**Problem details**
The entries below must be copied exactly as they are.

**Stored data**
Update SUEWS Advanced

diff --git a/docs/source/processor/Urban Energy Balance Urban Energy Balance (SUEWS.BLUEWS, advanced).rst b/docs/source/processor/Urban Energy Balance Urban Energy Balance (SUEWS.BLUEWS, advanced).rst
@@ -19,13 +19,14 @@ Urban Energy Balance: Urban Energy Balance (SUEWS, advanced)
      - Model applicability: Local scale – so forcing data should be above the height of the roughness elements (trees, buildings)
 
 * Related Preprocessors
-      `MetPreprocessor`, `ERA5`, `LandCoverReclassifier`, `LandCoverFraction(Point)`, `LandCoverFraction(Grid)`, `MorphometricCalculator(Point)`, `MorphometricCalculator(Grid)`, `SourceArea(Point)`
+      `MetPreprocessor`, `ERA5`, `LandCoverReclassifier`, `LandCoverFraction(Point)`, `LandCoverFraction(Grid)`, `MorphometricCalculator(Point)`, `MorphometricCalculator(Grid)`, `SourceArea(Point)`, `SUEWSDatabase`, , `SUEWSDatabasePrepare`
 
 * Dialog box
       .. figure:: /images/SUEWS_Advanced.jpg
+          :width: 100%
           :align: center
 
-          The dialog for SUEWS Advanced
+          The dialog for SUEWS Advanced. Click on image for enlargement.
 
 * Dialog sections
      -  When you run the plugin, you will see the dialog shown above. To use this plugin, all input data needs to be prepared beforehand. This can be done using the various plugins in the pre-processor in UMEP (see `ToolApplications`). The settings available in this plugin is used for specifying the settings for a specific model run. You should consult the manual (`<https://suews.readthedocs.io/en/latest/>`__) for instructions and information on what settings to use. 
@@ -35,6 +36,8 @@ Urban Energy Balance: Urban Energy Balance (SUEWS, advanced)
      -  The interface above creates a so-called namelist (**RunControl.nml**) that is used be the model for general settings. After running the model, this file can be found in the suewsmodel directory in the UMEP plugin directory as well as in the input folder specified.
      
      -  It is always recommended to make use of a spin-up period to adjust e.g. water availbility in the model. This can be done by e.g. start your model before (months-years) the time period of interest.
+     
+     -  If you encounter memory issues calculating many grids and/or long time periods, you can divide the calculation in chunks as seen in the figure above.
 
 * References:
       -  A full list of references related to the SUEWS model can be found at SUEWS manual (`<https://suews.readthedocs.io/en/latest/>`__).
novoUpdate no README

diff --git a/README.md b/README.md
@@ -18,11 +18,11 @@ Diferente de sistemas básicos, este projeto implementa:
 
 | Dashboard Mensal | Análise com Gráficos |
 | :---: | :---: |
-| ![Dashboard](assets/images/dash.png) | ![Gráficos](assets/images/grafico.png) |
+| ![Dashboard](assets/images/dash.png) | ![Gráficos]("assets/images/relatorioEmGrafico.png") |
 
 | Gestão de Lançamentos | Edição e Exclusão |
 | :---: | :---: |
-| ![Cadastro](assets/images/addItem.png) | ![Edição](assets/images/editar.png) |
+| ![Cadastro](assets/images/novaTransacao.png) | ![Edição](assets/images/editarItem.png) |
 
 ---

**Finished task**
Update SUEWS Advanced

diff --git a/docs/source/processor/Urban Energy Balance Urban Energy Balance (SUEWS.BLUEWS, advanced).rst b/docs/source/processor/Urban Energy Balance Urban Energy Balance (SUEWS.BLUEWS, advanced).rst
@@ -19,13 +19,14 @@ Urban Energy Balance: Urban Energy Balance (SUEWS, advanced)
      - Model applicability: Local scale – so forcing data should be above the height of the roughness elements (trees, buildings)
 
 * Related Preprocessors
-      `MetPreprocessor`, `ERA5`, `LandCoverReclassifier`, `LandCoverFraction(Point)`, `LandCoverFraction(Grid)`, `MorphometricCalculator(Point)`, `MorphometricCalculator(Grid)`, `SourceArea(Point)`
+      `MetPreprocessor`, `ERA5`, `LandCoverReclassifier`, `LandCoverFraction(Point)`, `LandCoverFraction(Grid)`, `MorphometricCalculator(Point)`, `MorphometricCalculator(Grid)`, `SourceArea(Point)`, `SUEWSDatabase`, , `SUEWSDatabasePrepare`
 
 * Dialog box
       .. figure:: /images/SUEWS_Advanced.jpg
+          :width: 100%
           :align: center
 
-          The dialog for SUEWS Advanced
+          The dialog for SUEWS Advanced. Click on image for enlargement.
 
 * Dialog sections
      -  When you run the plugin, you will see the dialog shown above. To use this plugin, all input data needs to be prepared beforehand. This can be done using the various plugins in the pre-processor in UMEP (see `ToolApplications`). The settings available in this plugin is used for specifying the settings for a specific model run. You should consult the manual (`<https://suews.readthedocs.io/en/latest/>`__) for instructions and information on what settings to use. 
@@ -35,6 +36,8 @@ Urban Energy Balance: Urban Energy Balance (SUEWS, advanced)
      -  The interface above creates a so-called namelist (**RunControl.nml**) that is used be the model for general settings. After running the model, this file can be found in the suewsmodel directory in the UMEP plugin directory as well as in the input folder specified.
      
      -  It is always recommended to make use of a spin-up period to adjust e.g. water availbility in the model. This can be done by e.g. start your model before (months-years) the time period of interest.
+     
+     -  If you encounter memory issues calculating many grids and/or long time periods, you can divide the calculation in chunks as seen in the figure above.
 
 * References:
       -  A full list of references related to the SUEWS model can be found at SUEWS manual (`<https://suews.readthedocs.io/en/latest/>`__).
novoUpdate no README

diff --git a/README.md b/README.md
@@ -18,11 +18,11 @@ Diferente de sistemas básicos, este projeto implementa:
 
 | Dashboard Mensal | Análise com Gráficos |
 | :---: | :---: |
-| ![Dashboard](assets/images/dash.png) | ![Gráficos](assets/images/grafico.png) |
+| ![Dashboard](assets/images/dash.png) | ![Gráficos]("assets/images/relatorioEmGrafico.png") |
 
 | Gestão de Lançamentos | Edição e Exclusão |
 | :---: | :---: |
-| ![Cadastro](assets/images/addItem.png) | ![Edição](assets/images/editar.png) |
+| ![Cadastro](assets/images/novaTransacao.png) | ![Edição](assets/images/editarItem.png) |
 
 ---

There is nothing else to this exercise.